Voyages of Doctor Dolittle, The
New York: Fredk. A. Stokes Co., 1922. Item #04286
The Second Doctor Dolittle Book
The Second Book to Win the Prestigious Newbery Medal
In the Original Color Pictorial Dust Jacket
LOFTING, Hugh. The Voyages of Doctor Dolittle. Illustrated by the Author. New York: Fredk. A. Stokes Co., 1922.
First edition, first printing of the Second Doctor Dolittle Book in the Original Pictorial Dust Jacket.
Octavo (8 1/16 x 5 5/16 inches; 205 x 135 mm.). [xiv], 364 pp. Inserted color frontispiece with original 'explanatory' printed tissue-guard, one inserted color plate facing page 162, and eighteen full-page line illustrations, all by Hugh Lofting. Very slight stain in gutter of pp. 146/147 due to a small pressed leaf.
Publisher's gray cloth, front cover decorated and lettered in black and with a duplicate of the color frontispiece "The Posipetal Picture-History of King Jong Thinkalot" laid on. Spine lettered in black, three-color pictorial end-papers, top edge stained blue. In the exceptionally scarce color printed pictorial dust jacket. One small chip at top of jacket spine and another one inch chip at the bottom of the lower jacket panel. A very fine copy in an almost fine and untouched dust jacket. Very scarce in dust jacket.
Hugh John Lofting (14 January 1886 – 26 September 1947) was a British author, trained as a civil engineer, who created the character of Doctor Dolittle, one of the classics of children's literature. He traveled widely as a civil engineer, before enlisting in the Irish Guards regiment of the British Army to serve in the First World War. Not wishing to write to his children about the brutality of the war, he wrote imaginative letters which later became the foundation of the successful Doctor Dolittle novels for children.
Hugh Lofting's character of Doctor John Dolittle, was an English physician from Puddleby-on-the-Marsh in the West Country - who could speak to animals. The character first saw light in the author's illustrated letters to children, written from the trenches during the War of 1914 to 1918, when actual news, he later said, was either too horrible or too dull. The stories are set in early Victorian England in the 1820s-1840s (The Voyages of Doctor Dolittle gives a date of 1839).
The Story of Doctor Dolittle: Being the History of His Peculiar Life at Home and Astonishing Adventures in Foreign Parts Never Before Printed (1920) began the series and won the Lewis Carroll Shelf Award in 1958. The sequel The Voyages of Doctor Dolittle (1922) won Lofting the prestigious Newbery Medal. Eight more books followed, and after Lofting's death two more volumes appeared, composed of short unpublished pieces.

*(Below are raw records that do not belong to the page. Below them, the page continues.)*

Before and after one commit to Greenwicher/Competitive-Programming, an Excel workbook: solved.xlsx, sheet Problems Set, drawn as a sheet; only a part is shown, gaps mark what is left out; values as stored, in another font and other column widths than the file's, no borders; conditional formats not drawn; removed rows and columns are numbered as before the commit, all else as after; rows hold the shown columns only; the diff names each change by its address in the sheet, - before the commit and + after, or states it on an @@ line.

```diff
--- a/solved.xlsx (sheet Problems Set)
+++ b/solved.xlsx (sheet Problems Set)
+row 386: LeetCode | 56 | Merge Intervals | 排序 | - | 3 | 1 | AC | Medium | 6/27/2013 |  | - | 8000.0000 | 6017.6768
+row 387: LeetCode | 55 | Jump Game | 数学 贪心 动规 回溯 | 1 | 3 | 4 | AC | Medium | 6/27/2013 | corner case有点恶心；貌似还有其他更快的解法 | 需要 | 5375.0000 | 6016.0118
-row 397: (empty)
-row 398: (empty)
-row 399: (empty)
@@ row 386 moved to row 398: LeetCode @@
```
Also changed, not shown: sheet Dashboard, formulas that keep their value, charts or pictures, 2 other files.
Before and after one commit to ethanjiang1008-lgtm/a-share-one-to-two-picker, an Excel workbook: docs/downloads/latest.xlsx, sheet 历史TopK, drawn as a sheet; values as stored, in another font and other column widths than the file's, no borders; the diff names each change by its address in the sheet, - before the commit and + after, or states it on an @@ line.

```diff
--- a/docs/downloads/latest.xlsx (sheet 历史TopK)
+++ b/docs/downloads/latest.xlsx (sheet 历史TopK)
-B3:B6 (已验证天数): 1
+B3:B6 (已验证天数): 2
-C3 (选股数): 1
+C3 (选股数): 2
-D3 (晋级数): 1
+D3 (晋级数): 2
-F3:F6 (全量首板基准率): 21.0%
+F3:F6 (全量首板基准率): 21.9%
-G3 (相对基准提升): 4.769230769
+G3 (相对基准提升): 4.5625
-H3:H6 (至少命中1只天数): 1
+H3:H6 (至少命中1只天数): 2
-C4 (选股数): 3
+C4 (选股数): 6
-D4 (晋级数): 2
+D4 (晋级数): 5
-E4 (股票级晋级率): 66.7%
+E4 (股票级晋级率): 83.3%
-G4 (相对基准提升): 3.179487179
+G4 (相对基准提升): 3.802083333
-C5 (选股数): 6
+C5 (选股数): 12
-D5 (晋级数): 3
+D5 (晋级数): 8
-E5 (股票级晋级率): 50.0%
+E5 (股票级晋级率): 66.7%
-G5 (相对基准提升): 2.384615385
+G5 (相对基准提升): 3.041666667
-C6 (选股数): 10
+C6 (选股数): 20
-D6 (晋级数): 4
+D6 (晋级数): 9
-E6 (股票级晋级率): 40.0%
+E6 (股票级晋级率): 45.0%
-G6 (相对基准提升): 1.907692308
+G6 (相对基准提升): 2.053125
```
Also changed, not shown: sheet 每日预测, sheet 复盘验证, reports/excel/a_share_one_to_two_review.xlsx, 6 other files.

The internal chronology of the books is somewhat different from the publishing order. The first book is followed by Doctor Dolittle's Post Office (1923), Doctor Dolittle's Circus (1924) and Doctor Dolittle's Caravan (1926). Only then follows the second book, The Voyages of Doctor Dolittle (1922), continued by Doctor Dolittle's Zoo (1925). After that, the publishing order is restored; Doctor Dolittle's Garden (1927) is followed by Doctor Dolittle in the Moon (1928) and Doctor Dolittle's Return (1933), ending with Doctor Dolittle and the Secret Lake (1948).
The series has been adapted for film and television many times, for stage twice, and for radio too.
Our great friend of nearly fifty years, Leslie Bricusse wrote the song "Talk to the Animals" for which he won the Oscar for 'Best original Song' at the 1968 academy awards.
"If we could talk to the animals, learn all their languages,
Maybe take an animal degree,
We'd study elephant and eagle, buffalo and beagle,
Alligator, guinea pig, and flea!"